The Eagleville Brook TMDL was developed as a way to deal with streams impaired by poorly understood urbanization-related impacts. Its location is the Eagleville Brook, which is typical of urban stream syndrome, a complex and synergistic combination of hydrologic alteration and multiple pollutant stressors. The Brook is included on the 2008 list of Connecticut waterbodies not meeting water quality standards based on very low aquatic life use support scores, the causes of which are cited as “unknown.” The Brook has a 2.4 square mile drainage area and flows to an impoundment of the Willimantic River, a tributary of the Thames River basin, which encompasses much of the eastern third of the state. The Eagleville watershed drains a large portion of the University of Connecticut, and for long stretches in the upper part of the watershed the brook is piped underground beneath the campus.

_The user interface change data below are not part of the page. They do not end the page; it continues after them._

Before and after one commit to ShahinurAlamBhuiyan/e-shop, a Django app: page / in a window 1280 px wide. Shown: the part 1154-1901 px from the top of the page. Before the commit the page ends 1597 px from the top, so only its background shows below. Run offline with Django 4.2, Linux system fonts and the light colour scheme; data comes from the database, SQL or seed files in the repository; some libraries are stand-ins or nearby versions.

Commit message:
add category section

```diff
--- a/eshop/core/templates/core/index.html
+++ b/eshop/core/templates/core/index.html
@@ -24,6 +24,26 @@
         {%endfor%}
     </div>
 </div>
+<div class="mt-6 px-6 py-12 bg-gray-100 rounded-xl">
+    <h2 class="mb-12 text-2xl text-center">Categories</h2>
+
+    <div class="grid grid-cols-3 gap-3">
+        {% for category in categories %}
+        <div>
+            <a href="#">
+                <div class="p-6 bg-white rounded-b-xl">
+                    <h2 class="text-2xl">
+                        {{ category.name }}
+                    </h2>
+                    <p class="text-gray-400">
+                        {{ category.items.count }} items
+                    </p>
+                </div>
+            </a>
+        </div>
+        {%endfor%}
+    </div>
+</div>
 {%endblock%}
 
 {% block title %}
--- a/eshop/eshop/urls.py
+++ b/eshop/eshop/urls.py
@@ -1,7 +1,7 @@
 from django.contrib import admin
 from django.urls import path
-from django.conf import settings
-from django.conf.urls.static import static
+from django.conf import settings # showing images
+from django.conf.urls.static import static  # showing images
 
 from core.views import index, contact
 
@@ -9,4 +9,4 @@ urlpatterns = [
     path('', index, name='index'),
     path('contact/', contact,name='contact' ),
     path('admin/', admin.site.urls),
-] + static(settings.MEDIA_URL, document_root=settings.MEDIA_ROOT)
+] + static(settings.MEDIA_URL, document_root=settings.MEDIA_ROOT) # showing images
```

The impervious cover (IC)-TMDL was developed as a pragmatic response to dealing with the often poorly understood impacts of urbanization on stream health. Connecticut is a perfect case study for such an approach, since it is a rapidly urbanizing state. About 238 square miles of the “development footprint,” about 5% of the state, was added from 1985-2006 according to CLEAR’s Connecticut’s Changing Landscape project.
Impervious Cover and Stream Health
Impervious cover has long been recognized as a useful indicator of the impact of watershed land use on the health of the receiving water body. This relationship integrates a complex web of impacts resulting from urbanization. As an indicator, impervious cover has the potential to be widely applied to various land use planning and design scenarios—an approach that has earned both praise and criticism for its simplicity. Visit the Library for more information.
Impervious Cover and Stream Health in Connecticut
In 2005–2006, CT DEEP conducted statewide research comparing stream health, as indicated by metrics for benthic macroinvertebrate populations, to watershed impervious cover estimates provided by CLEAR. A total of 125 stream segments were studied; no stream segment with over 12% impervious cover in its immediate upstream catchment area met the state’s aquatic life criteria for a healthy stream. This became the foundational research supporting the IC-TMDL, which set the IC-TMDL goal as 11% (12% plus a 1% margin of safety).
The Impervious Cover (IC)-TMDL Project is a partnership of the Connecticut Department of Environmental Protection (CT DEEP), the University of Connecticut, and the Town of Mansfield, Connecticut. Not only have all three organizations provided financial support for the project, but all three also have staff involved with the project and with implementation of the TMDL.
Major funding has been provided by CT DEEP’s Clean Water Act Section 319 Nonpoint Source Program and the University of Connecticut. Mansfield also provided support.
CT DEEP TMDL Section
CT DEEP 319 Section
UConn CLEAR NEMO Program
UConn Office of Sustainability
UConn Planning, Design, and Construction
UConn Facilities Operations
UConn Office of Residential Life
Town of Mansfield Planning & Zoning Office
Town of Mansfield Public Works Office
The Project Team includes staff from UConn CLEAR’s NEMO Program, the Center for Watershed Protection, and the Horsley Witten Group. CT DEEP staff and staff from UConn Office of Environmental Policy provided assistance to the project team in the field.